A frequent complaint from Glencore workers is that the company refuses to bargain centrally – even at country level – and there is no consistency in terms and conditions at different operations. The company owns a number of operations in South Africa where local unions are campaigning for a company level agreement.
Although Glencore claims that “We are committed to working honestly and openly with labour unions at all our locations and treating employees with respect”, the reality is very different.
Instead of negotiating in good faith with unions as representatives of the workforce, Glencore tries to actively break unions.
In Australia, workers at Glencore’s Oaky North mine were locked out by the company for more than 230 days for resisting a plan that aims to replace permanent workers with contractors. Rather than making a fair offer, the company chose to lock out its workforce.
Workers were punished and intimidated for opposing the company’s plans. Australia’s state labour arbitrator, the Fair Work Commission, had to order the company to stop its surveillance of workers and refusing to allow them to wear union T-shirts. Workers and their families were followed around town to their homes, and filmed at social events, by private security guards employed by the company. Workers say that security guards filmed their children at the playground.
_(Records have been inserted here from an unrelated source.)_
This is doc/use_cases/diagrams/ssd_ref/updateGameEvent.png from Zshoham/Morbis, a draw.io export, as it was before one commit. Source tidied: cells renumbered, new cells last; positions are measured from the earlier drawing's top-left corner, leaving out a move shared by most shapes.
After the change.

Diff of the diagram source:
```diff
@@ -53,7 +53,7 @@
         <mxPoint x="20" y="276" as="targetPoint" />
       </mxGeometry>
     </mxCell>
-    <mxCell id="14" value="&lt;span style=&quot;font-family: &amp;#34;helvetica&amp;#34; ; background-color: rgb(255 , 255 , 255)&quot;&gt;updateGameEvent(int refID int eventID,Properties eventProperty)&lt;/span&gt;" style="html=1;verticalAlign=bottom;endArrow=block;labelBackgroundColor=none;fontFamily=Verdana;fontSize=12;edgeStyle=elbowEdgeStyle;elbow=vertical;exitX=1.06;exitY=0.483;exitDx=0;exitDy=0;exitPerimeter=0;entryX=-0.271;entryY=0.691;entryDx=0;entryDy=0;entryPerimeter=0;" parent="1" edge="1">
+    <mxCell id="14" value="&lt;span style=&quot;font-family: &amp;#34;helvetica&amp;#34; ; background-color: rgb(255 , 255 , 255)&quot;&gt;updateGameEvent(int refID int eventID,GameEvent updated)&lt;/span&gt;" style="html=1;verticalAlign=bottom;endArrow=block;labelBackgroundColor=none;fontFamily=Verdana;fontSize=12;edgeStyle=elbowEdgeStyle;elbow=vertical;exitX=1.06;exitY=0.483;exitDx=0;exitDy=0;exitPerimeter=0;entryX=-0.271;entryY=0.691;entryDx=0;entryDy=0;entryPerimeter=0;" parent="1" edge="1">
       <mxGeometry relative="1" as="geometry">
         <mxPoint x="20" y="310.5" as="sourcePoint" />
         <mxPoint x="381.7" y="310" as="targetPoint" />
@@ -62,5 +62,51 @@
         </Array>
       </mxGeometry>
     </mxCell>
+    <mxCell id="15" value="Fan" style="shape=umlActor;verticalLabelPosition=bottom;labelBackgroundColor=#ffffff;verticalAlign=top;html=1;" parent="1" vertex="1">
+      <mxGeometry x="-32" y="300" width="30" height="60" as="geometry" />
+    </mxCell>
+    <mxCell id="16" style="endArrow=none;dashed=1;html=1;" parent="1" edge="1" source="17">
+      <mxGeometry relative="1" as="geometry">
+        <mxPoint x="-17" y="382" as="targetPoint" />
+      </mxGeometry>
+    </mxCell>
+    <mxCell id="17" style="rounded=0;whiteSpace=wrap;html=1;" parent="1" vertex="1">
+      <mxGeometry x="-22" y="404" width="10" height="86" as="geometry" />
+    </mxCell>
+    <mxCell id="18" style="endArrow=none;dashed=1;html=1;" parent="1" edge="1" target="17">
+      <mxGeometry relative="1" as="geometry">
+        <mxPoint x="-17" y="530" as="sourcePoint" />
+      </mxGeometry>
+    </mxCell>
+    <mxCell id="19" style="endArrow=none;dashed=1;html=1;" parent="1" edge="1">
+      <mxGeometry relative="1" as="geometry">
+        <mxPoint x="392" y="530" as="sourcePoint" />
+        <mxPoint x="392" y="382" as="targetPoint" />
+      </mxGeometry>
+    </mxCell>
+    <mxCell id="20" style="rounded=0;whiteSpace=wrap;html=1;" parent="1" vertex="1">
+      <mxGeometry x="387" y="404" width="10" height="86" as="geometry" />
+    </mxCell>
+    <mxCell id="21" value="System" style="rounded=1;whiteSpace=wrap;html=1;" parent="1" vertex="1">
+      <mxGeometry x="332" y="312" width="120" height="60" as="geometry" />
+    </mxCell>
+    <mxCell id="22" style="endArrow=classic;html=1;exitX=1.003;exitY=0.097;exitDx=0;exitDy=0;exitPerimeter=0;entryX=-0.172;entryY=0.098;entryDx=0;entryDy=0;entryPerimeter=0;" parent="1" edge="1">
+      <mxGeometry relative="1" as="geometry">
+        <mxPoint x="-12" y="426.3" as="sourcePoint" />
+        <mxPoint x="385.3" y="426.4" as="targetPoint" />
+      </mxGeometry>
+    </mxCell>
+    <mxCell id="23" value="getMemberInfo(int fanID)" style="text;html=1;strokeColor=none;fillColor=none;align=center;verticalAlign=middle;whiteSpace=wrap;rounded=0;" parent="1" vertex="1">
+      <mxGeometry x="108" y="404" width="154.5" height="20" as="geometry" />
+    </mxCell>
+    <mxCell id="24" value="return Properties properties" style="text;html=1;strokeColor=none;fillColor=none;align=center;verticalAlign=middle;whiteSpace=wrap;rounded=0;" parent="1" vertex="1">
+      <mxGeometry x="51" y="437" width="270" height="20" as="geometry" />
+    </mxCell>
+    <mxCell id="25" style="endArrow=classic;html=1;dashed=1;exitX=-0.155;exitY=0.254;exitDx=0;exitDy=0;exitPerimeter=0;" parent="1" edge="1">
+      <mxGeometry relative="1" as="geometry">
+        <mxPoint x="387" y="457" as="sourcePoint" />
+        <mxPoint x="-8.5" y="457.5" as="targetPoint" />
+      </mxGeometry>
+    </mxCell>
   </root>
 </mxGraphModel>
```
Glencore uses its employees as political tools. In 2017, the Copperbelt Energy Corporation, which supplies electricity to mining companies in Zambia, raised the price of electricity. Mopani halted operations and threatened the Zambian government to retrench 4,700 workers, claiming the hike in electricity tariffs would have a huge effect on their budget.
Chasing cobalt: Glencore in DRC
Perhaps the starkest example of Glencore’s treatment of its workforce is in DRC. A vast and frequently lawless country, DRC produces a range of extremely valuable minerals, including cobalt and copper. DRC is central to Glencore’s newfound fortune, and much of the company’s recent success is dependent on its operations here.
In 2012, Glencore was exposed for purchasing copper mined using child labour. It has worked hard to improve its public image since then, but conditions remain terrible for workers mining some of the most valuable minerals on the planet.
According to the leaked Paradise Papers, Glencore loaned US$45 million to controversial Israeli billionaire Dan Gertler for his help in obtaining mining concessions from state-owned mining company Gécamines at a discounted price, saving Glencore US$440 million.
Glencore paid Gertler a further US$960 million to buy his stake in the mines. Gertler is linked to a string of bribery allegations and is subject to criminal proceedings in Switzerland. The US treasury sanctioned Gertler in December 2017, saying his corruption had cost DRC US$1.3 billion.
Since buying the stakes, Glencore employs about 15,000 people in DRC through its subsidiaries Mutanda Mining and Katanga Mining. It intends to double its cobalt production over the next few years.
Seven workers died at Katanga in 2016 when the wall of an open pit mine collapsed. A February 2018 mission by IndustriALL to the Glencore operations in the Kolwezi area exposed horrendous conditions. Workers say they are treated like slaves, exposed to danger at work, and are exposing their families to occupational diseases because they have no facilities to wash.
“We are so filthy when we get home that we cannot hug our children,” said one worker.
The grinding poverty of the region was on clear display. Cobalt – essential to the production of many high-tech products – is hugely valuable, yet almost all this wealth disappears into foreign companies, or locally through corruption, with the complicity of foreign companies.
Glen Mpufane said:
"We were shocked by the desperate poverty of the people of Kolwezi, and the lack of development and infrastructure. The contrast with Glencore’s vast wealth is stark. There is a great irony in the fact that environmentally-conscious electric car buyers rely on a supply chain built on Glencore’s environmental and social pillaging".
Glencore denied IndustriALL access to the sites and when local union TUMEC held a meeting in a church, security forces attempted to break it up and arrest the organizers.